Entergy to fight the state on use of decommissioning fund
Entergy, the owner of the shuttered plant in Vernon, wants an exemption to use money set aside in a special fund for decommissioning to pay for guarding spent nuclear fuel.
But the state says this clashes with federal regulations and could delay decommissioning. On Friday, the state sent a letter to the Nuclear Regulatory Commission calling for a hearing to review Entergy’s decommissioning plans.
Vermont is likely the first state to challenge a plant owner’s request to use money from a trust fund to pay for spent fuel management, according to the NRC.
But that opposition could come at a cost, Entergy says.
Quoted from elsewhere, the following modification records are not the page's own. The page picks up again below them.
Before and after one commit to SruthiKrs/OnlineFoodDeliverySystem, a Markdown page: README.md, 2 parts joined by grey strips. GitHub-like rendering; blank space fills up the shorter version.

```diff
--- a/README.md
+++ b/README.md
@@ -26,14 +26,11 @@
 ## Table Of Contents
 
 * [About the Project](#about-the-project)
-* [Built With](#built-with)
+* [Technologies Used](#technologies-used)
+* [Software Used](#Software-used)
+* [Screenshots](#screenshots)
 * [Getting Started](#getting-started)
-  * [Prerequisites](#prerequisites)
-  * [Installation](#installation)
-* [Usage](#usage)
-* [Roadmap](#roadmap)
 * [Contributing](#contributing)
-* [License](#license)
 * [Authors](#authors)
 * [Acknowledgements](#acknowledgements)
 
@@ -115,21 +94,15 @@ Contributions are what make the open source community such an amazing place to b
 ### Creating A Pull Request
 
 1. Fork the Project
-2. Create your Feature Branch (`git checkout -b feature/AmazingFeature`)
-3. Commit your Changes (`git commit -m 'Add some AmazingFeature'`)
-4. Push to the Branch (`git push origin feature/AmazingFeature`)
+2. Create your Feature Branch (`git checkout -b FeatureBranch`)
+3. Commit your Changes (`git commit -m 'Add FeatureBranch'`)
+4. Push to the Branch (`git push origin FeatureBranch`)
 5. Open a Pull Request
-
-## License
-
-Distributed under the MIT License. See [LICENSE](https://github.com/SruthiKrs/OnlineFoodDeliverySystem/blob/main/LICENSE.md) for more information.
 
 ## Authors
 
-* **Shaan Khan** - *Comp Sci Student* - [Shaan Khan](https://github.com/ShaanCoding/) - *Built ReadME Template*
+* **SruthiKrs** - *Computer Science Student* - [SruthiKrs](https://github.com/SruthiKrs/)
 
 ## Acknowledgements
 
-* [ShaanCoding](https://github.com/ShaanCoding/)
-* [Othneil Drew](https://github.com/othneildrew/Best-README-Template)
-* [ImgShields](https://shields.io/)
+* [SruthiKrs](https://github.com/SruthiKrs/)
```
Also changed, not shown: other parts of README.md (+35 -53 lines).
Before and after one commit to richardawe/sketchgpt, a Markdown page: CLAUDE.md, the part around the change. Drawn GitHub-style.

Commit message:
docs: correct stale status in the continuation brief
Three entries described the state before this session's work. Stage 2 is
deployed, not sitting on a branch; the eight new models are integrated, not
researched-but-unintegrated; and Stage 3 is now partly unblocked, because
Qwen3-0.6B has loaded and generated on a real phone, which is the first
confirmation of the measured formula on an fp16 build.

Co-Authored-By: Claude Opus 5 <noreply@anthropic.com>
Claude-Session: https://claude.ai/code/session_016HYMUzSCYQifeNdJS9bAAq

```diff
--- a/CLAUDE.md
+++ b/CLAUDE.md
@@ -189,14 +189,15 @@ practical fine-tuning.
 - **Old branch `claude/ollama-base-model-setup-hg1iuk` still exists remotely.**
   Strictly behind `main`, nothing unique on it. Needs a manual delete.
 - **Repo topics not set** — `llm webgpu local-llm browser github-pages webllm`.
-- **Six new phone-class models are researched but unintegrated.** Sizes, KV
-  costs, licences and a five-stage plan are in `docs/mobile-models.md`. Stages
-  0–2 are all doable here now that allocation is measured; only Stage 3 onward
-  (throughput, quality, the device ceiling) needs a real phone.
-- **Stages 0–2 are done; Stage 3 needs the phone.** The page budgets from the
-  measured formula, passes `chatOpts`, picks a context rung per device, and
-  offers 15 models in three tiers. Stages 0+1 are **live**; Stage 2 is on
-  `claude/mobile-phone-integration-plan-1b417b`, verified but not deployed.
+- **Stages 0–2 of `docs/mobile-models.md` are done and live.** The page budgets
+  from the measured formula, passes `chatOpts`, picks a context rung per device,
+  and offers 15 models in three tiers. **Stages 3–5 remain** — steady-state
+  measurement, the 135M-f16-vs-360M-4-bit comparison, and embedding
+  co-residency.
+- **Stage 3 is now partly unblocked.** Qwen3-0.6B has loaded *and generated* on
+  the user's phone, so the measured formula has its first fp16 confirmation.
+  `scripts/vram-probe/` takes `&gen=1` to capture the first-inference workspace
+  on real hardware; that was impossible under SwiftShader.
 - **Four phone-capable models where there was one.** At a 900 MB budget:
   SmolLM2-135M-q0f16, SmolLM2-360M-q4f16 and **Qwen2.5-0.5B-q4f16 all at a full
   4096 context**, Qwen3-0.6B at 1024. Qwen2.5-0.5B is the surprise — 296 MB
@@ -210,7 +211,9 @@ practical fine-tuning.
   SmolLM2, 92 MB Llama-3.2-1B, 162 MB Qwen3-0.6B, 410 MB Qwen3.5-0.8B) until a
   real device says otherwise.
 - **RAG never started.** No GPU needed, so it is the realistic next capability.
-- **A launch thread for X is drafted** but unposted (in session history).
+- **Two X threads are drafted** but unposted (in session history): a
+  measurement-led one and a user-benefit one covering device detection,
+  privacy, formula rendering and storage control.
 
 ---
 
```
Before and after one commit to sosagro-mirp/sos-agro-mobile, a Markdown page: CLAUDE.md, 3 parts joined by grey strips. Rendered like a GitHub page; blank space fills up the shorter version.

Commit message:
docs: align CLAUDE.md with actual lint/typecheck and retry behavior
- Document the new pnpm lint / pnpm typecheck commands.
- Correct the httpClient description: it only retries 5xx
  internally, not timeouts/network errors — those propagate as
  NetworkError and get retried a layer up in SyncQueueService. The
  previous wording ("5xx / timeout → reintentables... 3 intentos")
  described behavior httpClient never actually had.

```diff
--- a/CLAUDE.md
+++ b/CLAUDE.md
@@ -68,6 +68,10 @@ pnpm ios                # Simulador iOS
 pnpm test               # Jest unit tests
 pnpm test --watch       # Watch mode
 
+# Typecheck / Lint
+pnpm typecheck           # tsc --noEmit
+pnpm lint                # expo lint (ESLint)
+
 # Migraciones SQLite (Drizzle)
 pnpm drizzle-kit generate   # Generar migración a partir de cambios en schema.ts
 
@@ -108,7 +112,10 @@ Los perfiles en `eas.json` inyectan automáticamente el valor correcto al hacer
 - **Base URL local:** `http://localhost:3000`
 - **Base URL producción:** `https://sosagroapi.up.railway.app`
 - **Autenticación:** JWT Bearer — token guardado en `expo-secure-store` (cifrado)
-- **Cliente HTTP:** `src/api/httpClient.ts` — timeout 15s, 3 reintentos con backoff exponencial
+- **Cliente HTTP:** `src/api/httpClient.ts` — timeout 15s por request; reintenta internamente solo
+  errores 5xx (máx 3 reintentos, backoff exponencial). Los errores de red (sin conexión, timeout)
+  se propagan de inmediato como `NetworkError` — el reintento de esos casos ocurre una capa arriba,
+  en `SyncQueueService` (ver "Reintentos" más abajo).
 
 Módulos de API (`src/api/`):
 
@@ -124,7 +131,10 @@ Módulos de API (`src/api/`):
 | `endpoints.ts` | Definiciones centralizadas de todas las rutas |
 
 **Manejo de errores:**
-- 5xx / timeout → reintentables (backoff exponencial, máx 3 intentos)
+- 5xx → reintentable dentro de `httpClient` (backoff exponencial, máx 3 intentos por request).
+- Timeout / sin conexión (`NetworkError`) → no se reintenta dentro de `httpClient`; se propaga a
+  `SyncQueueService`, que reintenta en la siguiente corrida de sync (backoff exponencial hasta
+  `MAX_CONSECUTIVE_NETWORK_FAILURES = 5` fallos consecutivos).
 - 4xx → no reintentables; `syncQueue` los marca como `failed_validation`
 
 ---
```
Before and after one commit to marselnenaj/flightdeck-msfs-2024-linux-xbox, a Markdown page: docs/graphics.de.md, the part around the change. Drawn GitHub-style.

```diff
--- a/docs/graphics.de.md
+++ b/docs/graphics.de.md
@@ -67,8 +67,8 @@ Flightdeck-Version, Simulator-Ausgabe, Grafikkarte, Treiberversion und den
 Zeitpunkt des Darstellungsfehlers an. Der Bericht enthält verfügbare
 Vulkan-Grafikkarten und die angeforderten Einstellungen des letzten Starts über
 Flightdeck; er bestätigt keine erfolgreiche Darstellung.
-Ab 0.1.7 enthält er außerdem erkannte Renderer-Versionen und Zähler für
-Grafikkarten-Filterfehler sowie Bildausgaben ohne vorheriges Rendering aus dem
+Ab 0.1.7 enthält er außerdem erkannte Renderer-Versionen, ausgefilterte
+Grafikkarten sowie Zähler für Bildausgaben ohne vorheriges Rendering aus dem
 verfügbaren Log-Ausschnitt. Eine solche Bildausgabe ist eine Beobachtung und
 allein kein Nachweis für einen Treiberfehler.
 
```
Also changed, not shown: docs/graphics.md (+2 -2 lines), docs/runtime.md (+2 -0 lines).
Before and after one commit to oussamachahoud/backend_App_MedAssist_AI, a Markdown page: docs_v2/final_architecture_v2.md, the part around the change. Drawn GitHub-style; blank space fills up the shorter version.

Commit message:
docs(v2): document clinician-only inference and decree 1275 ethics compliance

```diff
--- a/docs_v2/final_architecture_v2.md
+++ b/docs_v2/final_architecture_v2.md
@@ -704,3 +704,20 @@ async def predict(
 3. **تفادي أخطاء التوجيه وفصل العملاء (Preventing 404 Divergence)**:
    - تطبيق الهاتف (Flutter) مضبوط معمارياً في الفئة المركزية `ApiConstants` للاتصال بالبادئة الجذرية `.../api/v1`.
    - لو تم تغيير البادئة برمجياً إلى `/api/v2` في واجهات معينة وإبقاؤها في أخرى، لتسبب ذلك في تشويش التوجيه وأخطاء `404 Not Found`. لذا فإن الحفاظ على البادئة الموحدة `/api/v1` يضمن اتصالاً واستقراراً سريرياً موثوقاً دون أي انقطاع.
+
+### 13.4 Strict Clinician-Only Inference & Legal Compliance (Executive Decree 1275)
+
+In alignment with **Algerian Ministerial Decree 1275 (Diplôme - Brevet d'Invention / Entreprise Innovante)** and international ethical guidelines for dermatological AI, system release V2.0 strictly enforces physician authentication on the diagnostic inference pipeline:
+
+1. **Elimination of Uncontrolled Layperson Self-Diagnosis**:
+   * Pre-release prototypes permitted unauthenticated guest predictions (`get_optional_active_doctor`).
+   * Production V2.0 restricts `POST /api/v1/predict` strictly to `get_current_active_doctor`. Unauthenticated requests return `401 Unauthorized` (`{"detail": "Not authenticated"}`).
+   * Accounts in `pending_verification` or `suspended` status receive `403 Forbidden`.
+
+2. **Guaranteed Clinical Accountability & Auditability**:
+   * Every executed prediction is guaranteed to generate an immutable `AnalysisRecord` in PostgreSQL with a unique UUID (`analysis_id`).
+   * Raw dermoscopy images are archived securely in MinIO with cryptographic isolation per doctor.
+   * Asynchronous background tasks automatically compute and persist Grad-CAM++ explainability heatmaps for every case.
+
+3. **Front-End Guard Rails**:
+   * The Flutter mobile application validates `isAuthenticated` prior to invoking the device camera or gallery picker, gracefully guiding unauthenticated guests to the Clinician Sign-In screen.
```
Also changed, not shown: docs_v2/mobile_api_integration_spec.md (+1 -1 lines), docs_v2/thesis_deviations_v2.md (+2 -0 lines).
The company also plans to use the fund for any legal expenses associated with fighting the state.
“By the state taking its actions and causing us to litigate, you know to defend the litigation, that is a decommissioning expense,” said Marty Cohn, an Entergy Vermont Yankee spokesman. “The monies for decommissioning come out of the nuclear decommissioning trust fund.”
At issue is how certain withdrawals from the so-called decommissioning trust fund affect the timeline for decommissioning. Only when the fund reaches the estimated $1.2 billion cost of decommissioning will the company seek to begin tearing down the plant. Taking money out of the fund now will slow its growth, thus delaying the start date for decommissioning.
During a ceremonial news conference in December 2013, the state and Entergy reached a hallmark accord that placed conditions on the plant’s decommissioning, as well as settling all pending litigation. What was not decided, however, was how the money in the decommissioning trust fund should be spent. At the time — and more than a year later — the two “agree to disagree.”
Now, the state feels it is on solid legal ground in its opposition to Entergy’s use of the fund, though there is little legal precedent in the state’s favor; the Nuclear Regulatory Commission has only denied one such request when a South Texas Project nuclear power plant sought money to dispose a steam generator, according to NRC officials.
“The fact that Vermont would like to see decommissioning done in an environmentally sensitive way and to be done expeditiously, its not like Vermonters are crazy. It’s fundamental good sense,” said Attorney General Bill Sorrell.
Sorrell said the state only takes legal action when it is important to health and safety, and he is not deterred by Entergy’s use of the fund to pay for legal expenses.
“We might as well just step back and not enforce our laws and sit on the side lines. I don’t think Vermonters want that,” he said.
When the plant was generating electricity, Entergy Vermont Yankee, a subsidiary of the Louisiana-based company that owns transmission, distribution and generation across the country, used its own money to load spent fuel into 13 dry casks. Earlier this year, the company secured a $145 million loan to pay for some of the cost of spent fuel management.
But another $225 million is needed to guard the fuel while it sits on site indefinitely. Entergy says this is a legitimate expense. The only reason the company is applying for the exception is because federal regulations have not caught up to current realities of nuclear power plants going offline.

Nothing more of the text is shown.